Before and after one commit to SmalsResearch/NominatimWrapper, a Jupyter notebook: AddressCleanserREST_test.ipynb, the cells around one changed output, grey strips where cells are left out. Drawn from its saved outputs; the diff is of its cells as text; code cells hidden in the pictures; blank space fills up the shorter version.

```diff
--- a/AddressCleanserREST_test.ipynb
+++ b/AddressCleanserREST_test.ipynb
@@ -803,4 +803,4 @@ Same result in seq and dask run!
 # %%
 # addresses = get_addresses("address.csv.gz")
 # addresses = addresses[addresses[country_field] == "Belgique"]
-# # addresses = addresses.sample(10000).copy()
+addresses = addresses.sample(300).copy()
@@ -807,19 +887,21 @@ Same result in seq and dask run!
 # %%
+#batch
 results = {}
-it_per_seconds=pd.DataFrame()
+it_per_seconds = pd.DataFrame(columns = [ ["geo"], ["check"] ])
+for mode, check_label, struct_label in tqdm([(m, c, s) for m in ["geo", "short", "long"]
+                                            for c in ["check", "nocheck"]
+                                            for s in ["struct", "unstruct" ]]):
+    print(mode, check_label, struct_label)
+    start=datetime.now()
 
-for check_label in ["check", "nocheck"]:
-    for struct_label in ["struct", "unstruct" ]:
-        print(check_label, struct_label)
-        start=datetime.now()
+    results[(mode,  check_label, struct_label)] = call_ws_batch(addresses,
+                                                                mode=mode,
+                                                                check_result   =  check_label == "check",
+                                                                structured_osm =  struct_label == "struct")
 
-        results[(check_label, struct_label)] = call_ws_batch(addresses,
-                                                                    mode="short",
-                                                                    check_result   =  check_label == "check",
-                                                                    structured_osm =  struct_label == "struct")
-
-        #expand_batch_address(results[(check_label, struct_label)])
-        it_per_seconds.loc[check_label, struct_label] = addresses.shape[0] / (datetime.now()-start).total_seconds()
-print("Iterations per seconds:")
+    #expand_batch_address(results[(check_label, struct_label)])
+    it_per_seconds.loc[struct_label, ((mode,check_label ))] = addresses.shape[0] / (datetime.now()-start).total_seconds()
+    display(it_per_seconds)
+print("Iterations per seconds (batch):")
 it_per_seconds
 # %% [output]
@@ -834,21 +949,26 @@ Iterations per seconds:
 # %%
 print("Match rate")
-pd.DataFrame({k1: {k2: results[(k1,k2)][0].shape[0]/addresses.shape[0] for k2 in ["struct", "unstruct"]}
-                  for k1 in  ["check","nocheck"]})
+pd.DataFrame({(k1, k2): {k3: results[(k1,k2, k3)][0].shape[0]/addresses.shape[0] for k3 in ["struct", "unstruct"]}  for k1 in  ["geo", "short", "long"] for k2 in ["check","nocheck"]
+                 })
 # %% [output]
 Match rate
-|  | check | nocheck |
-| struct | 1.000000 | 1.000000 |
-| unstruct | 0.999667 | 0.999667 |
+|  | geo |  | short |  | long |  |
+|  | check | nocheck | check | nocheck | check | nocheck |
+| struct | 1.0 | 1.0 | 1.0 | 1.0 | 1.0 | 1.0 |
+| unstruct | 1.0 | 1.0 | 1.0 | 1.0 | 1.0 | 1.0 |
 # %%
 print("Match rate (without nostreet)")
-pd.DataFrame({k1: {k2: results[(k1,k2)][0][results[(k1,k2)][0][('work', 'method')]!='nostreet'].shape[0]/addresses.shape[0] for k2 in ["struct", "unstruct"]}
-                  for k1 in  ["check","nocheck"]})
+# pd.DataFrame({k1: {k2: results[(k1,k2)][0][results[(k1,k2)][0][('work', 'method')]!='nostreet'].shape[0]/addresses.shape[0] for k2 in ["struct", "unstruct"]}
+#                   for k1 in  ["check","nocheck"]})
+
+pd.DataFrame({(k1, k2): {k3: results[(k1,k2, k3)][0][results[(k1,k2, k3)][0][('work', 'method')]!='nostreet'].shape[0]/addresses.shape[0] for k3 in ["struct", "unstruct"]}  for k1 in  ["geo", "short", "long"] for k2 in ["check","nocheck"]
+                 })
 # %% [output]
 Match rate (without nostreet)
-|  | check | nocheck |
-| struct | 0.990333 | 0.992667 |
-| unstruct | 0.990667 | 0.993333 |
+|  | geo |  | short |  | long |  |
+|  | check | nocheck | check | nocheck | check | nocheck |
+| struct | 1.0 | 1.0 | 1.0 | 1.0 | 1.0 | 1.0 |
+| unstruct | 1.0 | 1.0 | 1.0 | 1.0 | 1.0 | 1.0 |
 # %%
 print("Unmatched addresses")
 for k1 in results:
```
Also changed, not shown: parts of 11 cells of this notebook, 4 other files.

##########

**Work request**
Within the entries above, find the string "ipynb" and return each line that holds it.

**Result of the task**
Before and after one commit to SmalsResearch/NominatimWrapper, a Jupyter notebook: AddressCleanserREST_test.ipynb, the cells around one changed output, grey strips where cells are left out. Drawn from its saved outputs; the diff is of its cells as text; code cells hidden in the pictures; blank space fills up the shorter version.
--- a/AddressCleanserREST_test.ipynb
+++ b/AddressCleanserREST_test.ipynb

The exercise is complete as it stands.